* TASK REQUIREMENTS *
Bring together all lines from the listing below that contain the string "data".

--------------------

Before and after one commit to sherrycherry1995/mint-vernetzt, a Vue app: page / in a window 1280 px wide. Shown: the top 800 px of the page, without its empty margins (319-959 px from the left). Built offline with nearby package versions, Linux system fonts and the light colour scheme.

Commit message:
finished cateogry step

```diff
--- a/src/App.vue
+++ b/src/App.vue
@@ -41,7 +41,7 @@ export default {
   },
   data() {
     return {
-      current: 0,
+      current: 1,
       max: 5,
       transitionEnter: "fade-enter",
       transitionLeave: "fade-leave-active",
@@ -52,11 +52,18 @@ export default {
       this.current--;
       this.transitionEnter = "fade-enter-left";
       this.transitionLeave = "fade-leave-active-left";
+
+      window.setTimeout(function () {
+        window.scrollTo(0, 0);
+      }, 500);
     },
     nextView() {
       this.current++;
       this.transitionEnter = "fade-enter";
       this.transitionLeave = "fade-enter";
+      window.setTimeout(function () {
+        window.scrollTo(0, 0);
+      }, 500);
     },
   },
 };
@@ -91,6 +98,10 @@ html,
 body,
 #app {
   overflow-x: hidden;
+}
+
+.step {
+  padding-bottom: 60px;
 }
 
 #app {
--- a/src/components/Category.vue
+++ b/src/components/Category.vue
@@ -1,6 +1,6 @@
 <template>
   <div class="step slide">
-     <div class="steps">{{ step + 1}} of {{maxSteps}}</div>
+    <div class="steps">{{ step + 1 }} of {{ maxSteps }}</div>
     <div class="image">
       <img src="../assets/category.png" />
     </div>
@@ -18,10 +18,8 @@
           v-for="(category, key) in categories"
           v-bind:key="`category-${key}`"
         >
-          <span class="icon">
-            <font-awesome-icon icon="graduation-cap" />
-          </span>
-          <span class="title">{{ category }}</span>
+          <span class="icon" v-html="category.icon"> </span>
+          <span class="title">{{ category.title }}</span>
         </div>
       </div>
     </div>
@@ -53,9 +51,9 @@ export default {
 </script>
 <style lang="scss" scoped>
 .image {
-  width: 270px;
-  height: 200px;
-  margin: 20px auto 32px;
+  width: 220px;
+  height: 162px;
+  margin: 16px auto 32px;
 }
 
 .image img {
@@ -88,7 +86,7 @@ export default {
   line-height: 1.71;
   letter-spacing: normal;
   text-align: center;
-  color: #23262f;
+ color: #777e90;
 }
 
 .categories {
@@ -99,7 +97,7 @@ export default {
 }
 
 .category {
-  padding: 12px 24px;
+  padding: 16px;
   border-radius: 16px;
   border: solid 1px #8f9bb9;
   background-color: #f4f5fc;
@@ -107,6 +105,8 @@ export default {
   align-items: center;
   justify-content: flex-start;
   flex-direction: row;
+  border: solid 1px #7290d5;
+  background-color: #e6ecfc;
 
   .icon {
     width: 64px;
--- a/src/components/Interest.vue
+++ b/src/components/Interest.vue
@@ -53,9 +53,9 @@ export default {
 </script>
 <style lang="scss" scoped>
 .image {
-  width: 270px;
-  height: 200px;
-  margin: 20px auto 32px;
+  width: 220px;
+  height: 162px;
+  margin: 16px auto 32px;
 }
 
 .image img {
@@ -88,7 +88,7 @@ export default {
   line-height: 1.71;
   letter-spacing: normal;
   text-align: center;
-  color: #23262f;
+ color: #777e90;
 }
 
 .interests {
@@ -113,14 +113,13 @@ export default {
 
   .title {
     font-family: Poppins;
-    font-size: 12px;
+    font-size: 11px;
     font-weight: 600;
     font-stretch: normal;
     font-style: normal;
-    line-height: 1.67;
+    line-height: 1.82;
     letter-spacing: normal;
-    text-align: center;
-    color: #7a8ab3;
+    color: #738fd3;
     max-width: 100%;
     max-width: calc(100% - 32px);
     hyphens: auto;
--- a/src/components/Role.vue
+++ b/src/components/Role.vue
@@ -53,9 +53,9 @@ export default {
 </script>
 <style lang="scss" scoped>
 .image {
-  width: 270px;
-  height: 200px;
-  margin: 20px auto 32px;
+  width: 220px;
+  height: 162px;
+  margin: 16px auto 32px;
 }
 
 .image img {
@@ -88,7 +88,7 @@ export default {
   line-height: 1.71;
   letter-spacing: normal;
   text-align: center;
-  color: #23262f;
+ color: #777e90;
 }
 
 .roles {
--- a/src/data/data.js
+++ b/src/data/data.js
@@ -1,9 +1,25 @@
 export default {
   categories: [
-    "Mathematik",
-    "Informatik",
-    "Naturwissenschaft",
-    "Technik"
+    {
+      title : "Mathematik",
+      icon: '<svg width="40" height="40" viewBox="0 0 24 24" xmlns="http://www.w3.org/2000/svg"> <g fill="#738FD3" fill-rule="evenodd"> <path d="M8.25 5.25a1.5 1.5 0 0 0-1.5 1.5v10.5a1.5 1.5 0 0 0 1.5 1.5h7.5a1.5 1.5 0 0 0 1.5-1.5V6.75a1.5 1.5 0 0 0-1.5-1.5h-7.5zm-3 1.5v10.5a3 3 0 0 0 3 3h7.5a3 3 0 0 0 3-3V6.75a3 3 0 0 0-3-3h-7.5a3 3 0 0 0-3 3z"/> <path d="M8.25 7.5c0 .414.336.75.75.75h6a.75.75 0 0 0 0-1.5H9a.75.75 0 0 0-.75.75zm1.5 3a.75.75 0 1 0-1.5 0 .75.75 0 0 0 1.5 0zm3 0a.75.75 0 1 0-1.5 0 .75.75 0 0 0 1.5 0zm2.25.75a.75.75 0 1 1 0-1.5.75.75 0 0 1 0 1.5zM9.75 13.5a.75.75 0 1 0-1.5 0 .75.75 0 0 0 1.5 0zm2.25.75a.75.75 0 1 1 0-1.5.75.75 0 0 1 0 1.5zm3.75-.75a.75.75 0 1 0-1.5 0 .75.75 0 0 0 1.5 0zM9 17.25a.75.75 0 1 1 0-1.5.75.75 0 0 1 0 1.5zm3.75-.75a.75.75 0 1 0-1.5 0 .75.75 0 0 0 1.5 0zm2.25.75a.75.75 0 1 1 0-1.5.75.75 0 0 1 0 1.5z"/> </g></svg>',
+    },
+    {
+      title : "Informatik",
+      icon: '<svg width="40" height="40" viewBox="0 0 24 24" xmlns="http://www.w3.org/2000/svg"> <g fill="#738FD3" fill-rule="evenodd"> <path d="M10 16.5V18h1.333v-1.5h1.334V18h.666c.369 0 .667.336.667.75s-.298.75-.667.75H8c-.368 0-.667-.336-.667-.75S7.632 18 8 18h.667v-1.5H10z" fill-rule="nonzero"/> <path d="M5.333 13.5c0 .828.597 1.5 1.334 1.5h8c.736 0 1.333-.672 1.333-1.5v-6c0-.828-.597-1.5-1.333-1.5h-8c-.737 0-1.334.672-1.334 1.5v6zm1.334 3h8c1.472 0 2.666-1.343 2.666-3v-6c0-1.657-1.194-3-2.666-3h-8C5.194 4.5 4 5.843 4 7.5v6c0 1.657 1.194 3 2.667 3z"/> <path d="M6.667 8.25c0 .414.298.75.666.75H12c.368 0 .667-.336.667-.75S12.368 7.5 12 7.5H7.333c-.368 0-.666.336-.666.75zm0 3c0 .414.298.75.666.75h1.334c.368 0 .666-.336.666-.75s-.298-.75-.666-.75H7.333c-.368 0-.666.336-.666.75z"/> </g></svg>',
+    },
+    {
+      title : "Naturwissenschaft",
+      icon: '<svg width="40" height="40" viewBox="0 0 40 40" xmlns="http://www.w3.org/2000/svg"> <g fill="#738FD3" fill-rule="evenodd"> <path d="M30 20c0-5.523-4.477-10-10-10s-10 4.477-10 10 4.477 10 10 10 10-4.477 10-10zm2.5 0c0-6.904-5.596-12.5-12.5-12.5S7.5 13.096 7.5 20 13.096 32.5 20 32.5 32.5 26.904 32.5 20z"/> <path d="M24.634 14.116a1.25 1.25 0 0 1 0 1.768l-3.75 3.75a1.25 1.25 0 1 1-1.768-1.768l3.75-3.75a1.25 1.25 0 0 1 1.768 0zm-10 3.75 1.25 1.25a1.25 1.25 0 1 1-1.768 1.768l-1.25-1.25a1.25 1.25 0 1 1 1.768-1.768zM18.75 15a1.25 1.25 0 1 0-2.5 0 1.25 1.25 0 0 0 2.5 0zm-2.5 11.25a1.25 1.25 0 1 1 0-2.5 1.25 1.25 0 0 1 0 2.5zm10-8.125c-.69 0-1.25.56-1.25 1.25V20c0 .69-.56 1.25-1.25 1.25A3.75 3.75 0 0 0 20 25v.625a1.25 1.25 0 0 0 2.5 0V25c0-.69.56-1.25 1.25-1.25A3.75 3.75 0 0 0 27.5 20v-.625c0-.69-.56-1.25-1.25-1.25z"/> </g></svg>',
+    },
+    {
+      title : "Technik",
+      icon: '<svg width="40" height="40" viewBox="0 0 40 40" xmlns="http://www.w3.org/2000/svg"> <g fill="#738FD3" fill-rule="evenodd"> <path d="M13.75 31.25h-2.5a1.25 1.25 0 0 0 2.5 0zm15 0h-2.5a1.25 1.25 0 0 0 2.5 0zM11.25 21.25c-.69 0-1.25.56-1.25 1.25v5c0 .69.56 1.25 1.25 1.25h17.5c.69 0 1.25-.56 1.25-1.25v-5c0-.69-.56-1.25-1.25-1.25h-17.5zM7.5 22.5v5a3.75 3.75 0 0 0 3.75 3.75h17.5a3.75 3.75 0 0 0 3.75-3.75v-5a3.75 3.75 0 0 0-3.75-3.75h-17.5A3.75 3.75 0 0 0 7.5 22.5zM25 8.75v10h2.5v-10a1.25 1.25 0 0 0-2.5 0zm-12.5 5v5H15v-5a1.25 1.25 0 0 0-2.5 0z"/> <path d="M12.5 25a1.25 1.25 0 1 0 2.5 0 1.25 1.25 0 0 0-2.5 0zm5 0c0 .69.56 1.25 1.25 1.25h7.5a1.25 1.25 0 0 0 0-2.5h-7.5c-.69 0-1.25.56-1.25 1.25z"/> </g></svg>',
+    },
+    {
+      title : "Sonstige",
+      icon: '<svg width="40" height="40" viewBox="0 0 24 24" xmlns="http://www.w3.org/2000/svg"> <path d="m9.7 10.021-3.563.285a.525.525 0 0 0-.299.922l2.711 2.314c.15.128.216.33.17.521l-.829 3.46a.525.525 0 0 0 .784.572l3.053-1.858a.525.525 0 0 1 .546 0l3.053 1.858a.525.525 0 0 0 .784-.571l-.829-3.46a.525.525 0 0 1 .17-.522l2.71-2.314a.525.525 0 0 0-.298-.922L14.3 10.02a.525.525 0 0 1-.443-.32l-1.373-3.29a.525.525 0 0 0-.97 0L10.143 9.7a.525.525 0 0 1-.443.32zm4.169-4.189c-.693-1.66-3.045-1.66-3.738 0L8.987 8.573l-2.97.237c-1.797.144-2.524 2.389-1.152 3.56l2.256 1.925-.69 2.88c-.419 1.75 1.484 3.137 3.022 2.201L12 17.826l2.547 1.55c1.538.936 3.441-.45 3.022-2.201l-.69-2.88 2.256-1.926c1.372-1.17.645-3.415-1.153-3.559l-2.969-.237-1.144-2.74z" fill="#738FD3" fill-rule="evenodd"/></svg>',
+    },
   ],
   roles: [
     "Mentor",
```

--------------------

* EXERCISE OUTPUT *
   data() {
--- a/src/data/data.js
+++ b/src/data/data.js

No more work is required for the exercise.